In line with China’s dynamic zero-Covid policy, every resident who tests positive for Covid-19 is to be isolated at a centralized quarantine location. There have been many complaints about this mandatory quarantine rule over the past weeks.

One issue that many are concerned about is that the living conditions at some of Shanghai’s quarantine locations are sub-par at best, with people complaining about toilets not being cleaned, trash not being handled, medical staff not being present, and supplies being so scarce that some locations even saw fights breaking out over water and food.

Another issue is that the handling process of taking positive Covid-19 patients to such locations is so slow (with a lack of staff and patients-waiting-for-beds “人等床” instead of beds-waiting-for-patients “床等人” being contributing factors), that people are sometimes required to go to a quarantine location nine days or longer after they first tested positive. By that time, most of these people have recovered from Covid and actually test negative again. Not only does it not make sense for them to go to a quarantine location, they might also risk getting infected again, which would only lengthen their mandatory stay at such a location. On social media, frustrated residents have vented their anger about this issue.

Earlier this month, another phone call in which a Chinese mother also refused to comply with orders to go to a quarantine camp since they were testing negative for Covid again also went viral online. A Shanghai-based Italian national also shared his story of testing positive on March 26 – he was not picked up for quarantine until April 9th.

Phone Call Transcript

The most recent phone call between the Juweihui (居委会 neighborhood committee, hereafter abbreviated to JWH) the German national (‘Ralf’) is as follows. You can also listen to this recorded phone call in this video.

JWH: “Hello, are you Ralf? Yeah we are the juweihui. You know you are positive of Covid-19.”

Ralf: “I’m not positive. The CDC [Chinese Center for Disease Control and Prevention] called me two days ago to come and test me, and they never came to test me. I was positive about 12 days ago and there is no way I’m still positive. So I’m demanding a new test.”

JWH: “So you think you are negative?”

Ralf: “I know I am negative. There’s no thinking.”

JWH: “But now the policy says you have to go to the camp.”

Ralf: “There is no policy in place. The CDC called me two days ago that they would come and test me. They have no people to come and test me, so that’s not my problem if there’s no personnel. So get the CDC, get them the f*ck over here to take a test and then we can talk. I don’t care about your policy – I really don’t care – because your system is really f*cked up, it doesn’t work. I’ve been to the camp already and they didn’t want me. They sent me back home. It’s ridiculous. It’s a disgrace for you, for the government, for Shanghai, for China.”
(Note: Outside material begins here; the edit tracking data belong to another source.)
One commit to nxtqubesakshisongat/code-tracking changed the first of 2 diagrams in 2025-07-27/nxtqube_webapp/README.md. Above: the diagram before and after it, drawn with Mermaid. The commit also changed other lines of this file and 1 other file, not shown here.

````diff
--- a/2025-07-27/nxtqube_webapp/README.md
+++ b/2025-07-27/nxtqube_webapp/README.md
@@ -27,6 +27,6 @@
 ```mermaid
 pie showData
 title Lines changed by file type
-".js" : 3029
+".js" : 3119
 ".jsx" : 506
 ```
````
JWH: [trying to get some words in between] “Yes.. I know..”

Ralf: “It’s a really big joke. So get the CDC, come here, take a test, I’ll be negative, and then we can talk.”

JWH: “Yeah I know, I – I know the problem is that kind of thing. But..”

Ralf: “But that’s not my problem! This is not our problem. That’s your problem, it’s your government, not mine. So solve it. Get somebody here, test me. I will make a huge scene at the center. Don’t worry, I’ll have all the media involved. Just get me a test over here. I don’t want your excuses I really don’t care. Get the CDC over here. Take a test. I’ll be negative. We’re all fine.”

JWH: “Listen to me. I’m not a person from the government. I’m just here to translate because you can’t speak Chinese. They want me to tell you that someone will take you to the camp tonight no matter what you say.”

Ralf: “If you’re a translator you’ll translate both sides, right? You’ll also translate back to them? Or you’re just translating Chinese to English? Can you also do English to Chinese?”

JWH: “Yeah. I will tell them what you say. But they just want me to tell you, you have to go to the camp.”

Ralf: “Can you tell them in Chinese I do not f*cking care? I want the CDC here to take a test. This government is really f*cked up, there is no organization. I have been to the center already. They sent me back. Me and my wife have been there. My wife is here, she’s negative, everyone here is negative. So if there’s no people testing me I really do not f*cking care.”

JWH: “Yeah I know but..”

Ralf: “Sent the police over here, sent them with a test over here. Please report to your boss to send the police over here with the test, take a test with me, and then we can test.” [Shouting in background]

JWH: “Oh..ok…I..”

Ralf: “I tested negative, first positive on f*cking April, the 3rd. April 3!”

JWH: “You haven’t..”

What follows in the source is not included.